◆ HOW TO COMPLETE THIS TASK ◆
Return every line of the records below verbatim, with no pictures in the copy.

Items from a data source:
####################

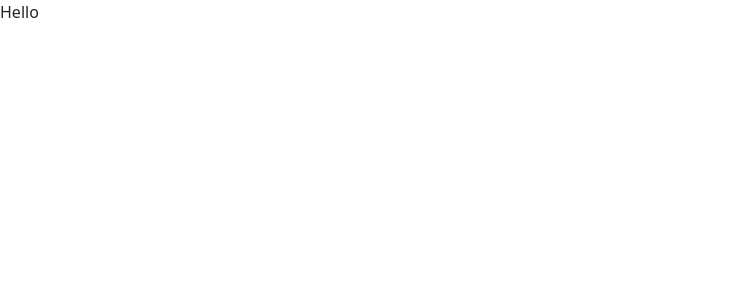
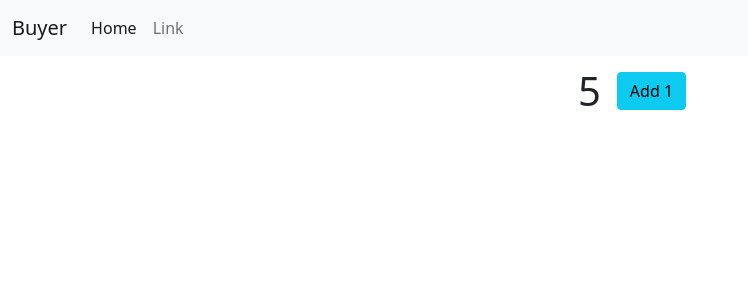
Before and after one commit to ShoiraTa/splitter, a React (Create React App) app: page / in a window 1280 px wide. Shown: the top 300 px of the page, without its empty margins (0-748 px from the left). Built offline with nearby package versions, Linux system fonts and the light colour scheme.

Commit message:
Add class componenet toDo

```diff
--- a/src/App.js
+++ b/src/App.js
@@ -1,10 +1,13 @@
-import './App.css';
+import React, { Component, Fragment } from 'react';
+import Navbar from './components/Navbar';
+import MainContent from './components/MainContent';
 
-function App() {
-  return (
-    <div className="App">
-      <p >Hello</p>
-    </div>
+class App extends Component {
+  render = () => (
+    <Fragment>
+      <Navbar />
+      <MainContent />
+    </Fragment>
   );
 }
 
--- /dev/null
+++ b/src/components/MainContent.jsx
@@ -0,0 +1,30 @@
+import { Component, Fragment } from 'react';
+
+class MainContent extends Component {
+  constructor(props) {
+    super(props)
+    this.state = {
+      count: 5,
+    }
+  }
+
+  handleAdd = () => {
+    this.setState({
+      count: this.state.count += 2
+    })
+  }
+
+  render = () => (
+    <Fragment>
+      <div className='row'>
+        <div className=' d-flex col-12 align-items-center justify-content-center'>
+          <h1 className='d-inline m-0'>{this.state.count}</h1>
+          <button className='btn  btn-info m-3' onClick={this.handleAdd}>Add 1</button>
+        </div>
+      </div>
+
+    </Fragment>
+  )
+}
+
+export default MainContent
--- /dev/null
+++ b/src/components/Navbar.js
@@ -0,0 +1,43 @@
+import { Component, Fragment } from 'react';
+
+class Navbar extends Component {
+  render = () => (
+    <Fragment>
+      <nav className="navbar navbar-expand-lg navbar-light bg-light">
+        <div className="container-fluid">
+          <a className="navbar-brand" href="/#">
+            Buyer
+          </a>
+          <button
+            className="navbar-toggler"
+            type="button"
+            data-bs-toggle="collapse"
+            data-bs-target="#navbarSupportedContent"
+            aria-controls="navbarSupportedContent"
+            aria-expanded="false"
+            aria-label="Toggle navigation"
+          >
+            <span className="navbar-toggler-icon"></span>
+          </button>
+          <div className="collapse navbar-collapse" id="navbarSupportedContent">
+            <ul className="navbar-nav me-auto mb-2 mb-lg-0">
+              <li className="nav-item">
+                <a className="nav-link active" aria-current="page" href="#">
+                  Home
+                </a>
+              </li>
+
+              <li className="nav-item">
+                <a className="nav-link" href="#">
+                  Link
+                </a>
+              </li>
+            </ul>
+          </div>
+        </div>
+      </nav>
+    </Fragment>
+  );
+}
+
+export default Navbar;
--- a/src/index.js
+++ b/src/index.js
@@ -3,7 +3,7 @@
 import './index.css';
 import App from './App';
 import reportWebVitals from './reportWebVitals';
-import 'bootstrap/dist/css/bootstrap.css'
+import 'bootstrap/dist/css/bootstrap.css';
 
 const root = ReactDOM.createRoot(document.getElementById('root'));
 root.render(
@@ -12,7 +12,4 @@
   </React.StrictMode>
 );
 
-// If you want to start measuring performance in your app, pass a function
-// to log results (for example: reportWebVitals(console.log))
-// or send to an analytics endpoint. Learn more: https://bit.ly/CRA-vitals
 reportWebVitals();
```
Also changed, not shown: src/components/ToDo.js (added, +77 -0 lines).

####################

◆ SOLUTION TO THE EXERCISE ◆
Before and after one commit to ShoiraTa/splitter, a React (Create React App) app: page / in a window 1280 px wide. Shown: the top 300 px of the page, without its empty margins (0-748 px from the left). Built offline with nearby package versions, Linux system fonts and the light colour scheme.

Commit message:
Add class componenet toDo

```diff
--- a/src/App.js
+++ b/src/App.js
@@ -1,10 +1,13 @@
-import './App.css';
+import React, { Component, Fragment } from 'react';
+import Navbar from './components/Navbar';
+import MainContent from './components/MainContent';
 
-function App() {
-  return (
-    <div className="App">
-      <p >Hello</p>
-    </div>
+class App extends Component {
+  render = () => (
+    <Fragment>
+      <Navbar />
+      <MainContent />
+    </Fragment>
   );
 }
 
--- /dev/null
+++ b/src/components/MainContent.jsx
@@ -0,0 +1,30 @@
+import { Component, Fragment } from 'react';
+
+class MainContent extends Component {
+  constructor(props) {
+    super(props)
+    this.state = {
+      count: 5,
+    }
+  }
+
+  handleAdd = () => {
+    this.setState({
+      count: this.state.count += 2
+    })
+  }
+
+  render = () => (
+    <Fragment>
+      <div className='row'>
+        <div className=' d-flex col-12 align-items-center justify-content-center'>
+          <h1 className='d-inline m-0'>{this.state.count}</h1>
+          <button className='btn  btn-info m-3' onClick={this.handleAdd}>Add 1</button>
+        </div>
+      </div>
+
+    </Fragment>
+  )
+}
+
+export default MainContent
--- /dev/null
+++ b/src/components/Navbar.js
@@ -0,0 +1,43 @@
+import { Component, Fragment } from 'react';
+
+class Navbar extends Component {
+  render = () => (
+    <Fragment>
+      <nav className="navbar navbar-expand-lg navbar-light bg-light">
+        <div className="container-fluid">
+          <a className="navbar-brand" href="/#">
+            Buyer
+          </a>
+          <button
+            className="navbar-toggler"
+            type="button"
+            data-bs-toggle="collapse"
+            data-bs-target="#navbarSupportedContent"
+            aria-controls="navbarSupportedContent"
+            aria-expanded="false"
+            aria-label="Toggle navigation"
+          >
+            <span className="navbar-toggler-icon"></span>
+          </button>
+          <div className="collapse navbar-collapse" id="navbarSupportedContent">
+            <ul className="navbar-nav me-auto mb-2 mb-lg-0">
+              <li className="nav-item">
+                <a className="nav-link active" aria-current="page" href="#">
+                  Home
+                </a>
+              </li>
+
+              <li className="nav-item">
+                <a className="nav-link" href="#">
+                  Link
+                </a>
+              </li>
+            </ul>
+          </div>
+        </div>
+      </nav>
+    </Fragment>
+  );
+}
+
+export default Navbar;
--- a/src/index.js
+++ b/src/index.js
@@ -3,7 +3,7 @@
 import './index.css';
 import App from './App';
 import reportWebVitals from './reportWebVitals';
-import 'bootstrap/dist/css/bootstrap.css'
+import 'bootstrap/dist/css/bootstrap.css';
 
 const root = ReactDOM.createRoot(document.getElementById('root'));
 root.render(
@@ -12,7 +12,4 @@
   </React.StrictMode>
 );
 
-// If you want to start measuring performance in your app, pass a function
-// to log results (for example: reportWebVitals(console.log))
-// or send to an analytics endpoint. Learn more: https://bit.ly/CRA-vitals
 reportWebVitals();
```
Also changed, not shown: src/components/ToDo.js (added, +77 -0 lines).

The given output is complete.